When freshman Bobby Guggino dressed well to class on Wednesday, his English teacher Aimee Scotto was impressed. He was not only actively participating in class, he also seemed to vibrate an aura of positivity and worth ethic about him. He told her that he and his friends had started dressing nice on Wednesdays to see if it brought any change to their school day.
The English teacher, who was inspired by this idea, recalls, “I really thought it was something.”
The next week, she challenged all of her 100-something students to do the same. The challenge was simple: dress nice on Wednesdays and extra credit points to class participation will be awarded.

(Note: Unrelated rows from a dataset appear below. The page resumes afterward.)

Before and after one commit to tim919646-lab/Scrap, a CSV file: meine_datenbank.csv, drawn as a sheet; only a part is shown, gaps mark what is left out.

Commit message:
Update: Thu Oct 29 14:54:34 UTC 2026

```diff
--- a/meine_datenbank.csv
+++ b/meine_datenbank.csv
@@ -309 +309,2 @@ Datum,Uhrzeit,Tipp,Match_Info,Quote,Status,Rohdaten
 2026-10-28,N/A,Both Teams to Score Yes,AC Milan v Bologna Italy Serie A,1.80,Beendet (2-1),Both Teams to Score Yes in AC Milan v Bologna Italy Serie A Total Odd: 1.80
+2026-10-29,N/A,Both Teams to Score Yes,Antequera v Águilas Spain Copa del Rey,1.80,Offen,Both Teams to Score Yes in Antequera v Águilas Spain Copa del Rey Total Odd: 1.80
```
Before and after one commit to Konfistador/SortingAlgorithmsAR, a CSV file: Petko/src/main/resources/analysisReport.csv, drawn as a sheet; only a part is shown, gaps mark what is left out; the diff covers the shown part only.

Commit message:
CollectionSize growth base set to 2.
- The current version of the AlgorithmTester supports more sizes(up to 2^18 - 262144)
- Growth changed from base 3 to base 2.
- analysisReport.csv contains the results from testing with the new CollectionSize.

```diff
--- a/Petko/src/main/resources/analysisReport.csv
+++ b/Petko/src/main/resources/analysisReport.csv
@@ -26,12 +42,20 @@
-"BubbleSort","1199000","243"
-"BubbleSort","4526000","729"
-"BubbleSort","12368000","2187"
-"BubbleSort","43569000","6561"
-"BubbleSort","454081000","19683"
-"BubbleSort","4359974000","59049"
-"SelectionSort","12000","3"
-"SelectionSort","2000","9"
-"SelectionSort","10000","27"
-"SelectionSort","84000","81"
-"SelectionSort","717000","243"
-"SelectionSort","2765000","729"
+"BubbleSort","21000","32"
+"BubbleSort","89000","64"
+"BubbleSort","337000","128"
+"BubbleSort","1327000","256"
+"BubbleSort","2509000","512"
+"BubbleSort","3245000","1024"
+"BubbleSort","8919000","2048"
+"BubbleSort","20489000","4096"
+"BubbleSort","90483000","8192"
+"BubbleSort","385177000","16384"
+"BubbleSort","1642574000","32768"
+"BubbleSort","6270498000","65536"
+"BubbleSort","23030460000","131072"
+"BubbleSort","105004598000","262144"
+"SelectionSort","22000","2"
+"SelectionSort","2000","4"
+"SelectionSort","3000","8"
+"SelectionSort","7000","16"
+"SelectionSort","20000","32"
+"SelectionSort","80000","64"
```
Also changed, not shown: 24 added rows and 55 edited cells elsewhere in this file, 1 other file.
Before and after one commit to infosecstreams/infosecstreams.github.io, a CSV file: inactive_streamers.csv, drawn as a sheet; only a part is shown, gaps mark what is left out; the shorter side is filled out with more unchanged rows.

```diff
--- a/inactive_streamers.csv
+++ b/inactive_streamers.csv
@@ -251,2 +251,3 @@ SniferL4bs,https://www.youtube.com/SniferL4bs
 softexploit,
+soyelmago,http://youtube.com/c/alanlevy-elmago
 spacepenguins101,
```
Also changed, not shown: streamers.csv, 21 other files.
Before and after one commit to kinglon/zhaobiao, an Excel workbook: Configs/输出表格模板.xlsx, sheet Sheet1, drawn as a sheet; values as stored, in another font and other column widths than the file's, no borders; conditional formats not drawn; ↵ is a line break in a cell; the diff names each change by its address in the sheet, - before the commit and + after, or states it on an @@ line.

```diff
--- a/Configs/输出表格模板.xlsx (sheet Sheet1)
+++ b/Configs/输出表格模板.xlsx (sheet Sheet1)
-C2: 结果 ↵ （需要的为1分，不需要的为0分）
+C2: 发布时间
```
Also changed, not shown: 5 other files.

What started off as a humble experiment has changed into Newfield’s little movement. Classmates, initially just anticipating the rarely given extra credit, encouraged each other and their friends to dress nice with them on the special day. Across the campus, sweats and tees were traded in for dresses and button-downs.
But what everyone found most amazing is how much it improved their “hump-day.” Scotto describes a student that rarely participated in class, raising his hands multiple times just the first Wednesday after her announcement. The participation boost that she had offered as extra credit was being earned by her students. In fact, students were more likely to participate when they felt better about themselves and their appearance … they felt better in their own skin.

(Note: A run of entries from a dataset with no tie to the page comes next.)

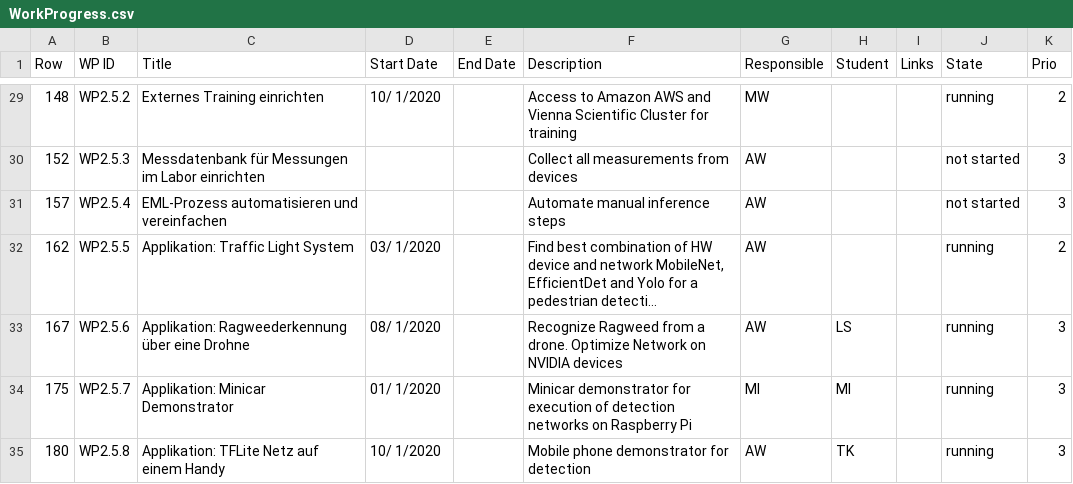
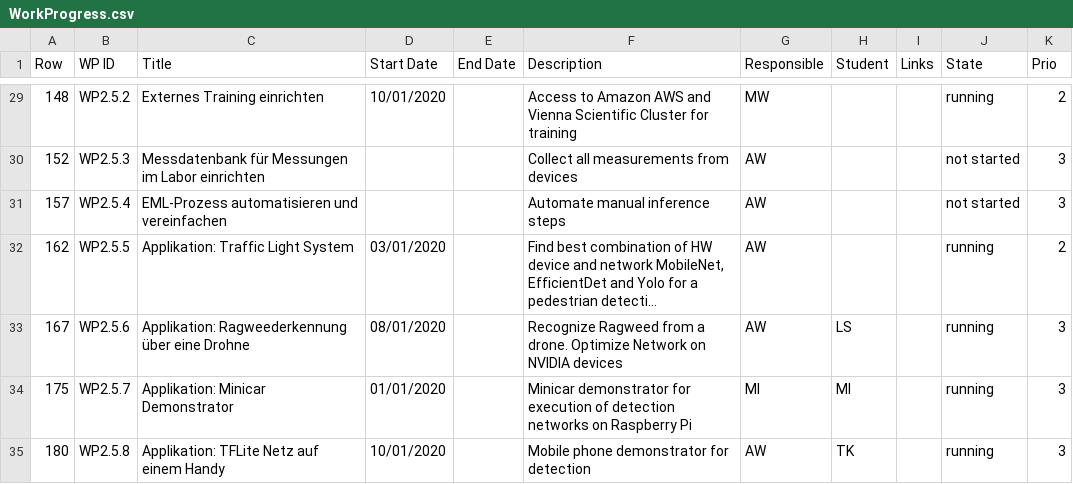
Before and after one commit to axeljantsch/EML-webpage, a CSV file: _data/WorkProgress.csv, drawn as a sheet; only a part is shown, gaps mark what is left out; long unchanged cells end in …; the diff covers the shown part only; the diff names each change by its address in the sheet, - before the commit and + after, or states it on an @@ line.

```diff
--- a/_data/WorkProgress.csv
+++ b/_data/WorkProgress.csv
-D29 (Start Date): 10/ 1/2020
+D29 (Start Date): 10/01/2020
-D32 (Start Date): 03/ 1/2020
+D32 (Start Date): 03/01/2020
-D33 (Start Date): 08/ 1/2020
+D33 (Start Date): 08/01/2020
-D34 (Start Date): 01/ 1/2020
+D34 (Start Date): 01/01/2020
-D35 (Start Date): 10/ 1/2020
+D35 (Start Date): 10/01/2020
```
Also changed, not shown: 23 edited cells elsewhere in this file, 1 other file.
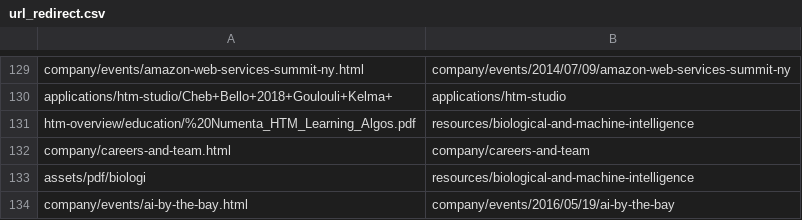
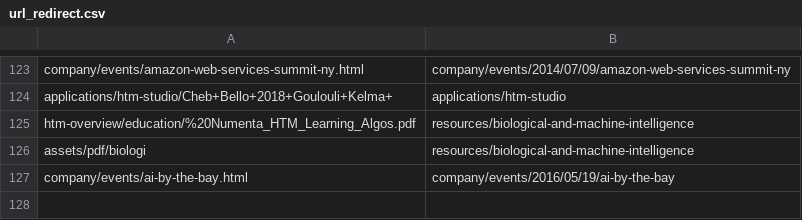
Before and after one commit to rhyolight/numenta-web, a CSV file: ci/numenta.com/url_redirect.csv, drawn as a sheet; only a part is shown, gaps mark what is left out; the diff covers the shown part only.

Commit message:
Removed redirects that were repeats, tried to fix broken ones

```diff
--- a/ci/numenta.com/url_redirect.csv
+++ b/ci/numenta.com/url_redirect.csv
@@ -131,3 +125,2 @@ applications/htm-studio/Cheb+Bello+2018+Goulouli+Kelma+,applications/htm-studio
 htm-overview/education/%20Numenta_HTM_Learning_Algos.pdf,resources/biological-and-machine-intelligence
-company/careers-and-team.html,company/careers-and-team
 assets/pdf/biologi,resources/biological-and-machine-intelligence
```
Also changed, not shown: 6 removed rows and 6 moved rows elsewhere in this file.
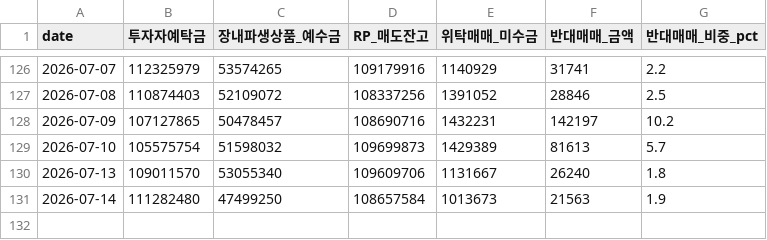
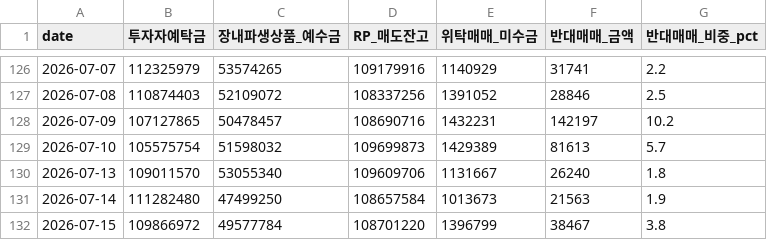
Before and after one commit to happymon77/kospi-analysis, a CSV file: data/jeungsi_jageum_2026Q1Q2.csv, drawn as a sheet; only a part is shown, gaps mark what is left out; the diff names each change by its address in the sheet, - before the commit and + after, or states it on an @@ line.

```diff
--- a/data/jeungsi_jageum_2026Q1Q2.csv
+++ b/data/jeungsi_jageum_2026Q1Q2.csv
+row 132: 2026-07-15 | 109866972 | 49577784 | 108701220 | 1396799 | 38467 | 3.8
```
Also changed, not shown: data/naver_kospi_daily.csv, data/대차거래_추이_2026Q1Q2.csv, 4 other files.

As Scotto puts it, “Students felt more successful because they dressed more formal, and approached work in a more formal manner. Students were more studious and confident.”
So, here’s a challenge from Newfield: we encourage you and your friends to dress nicely this next Wednesday and watch the change it brings to your life!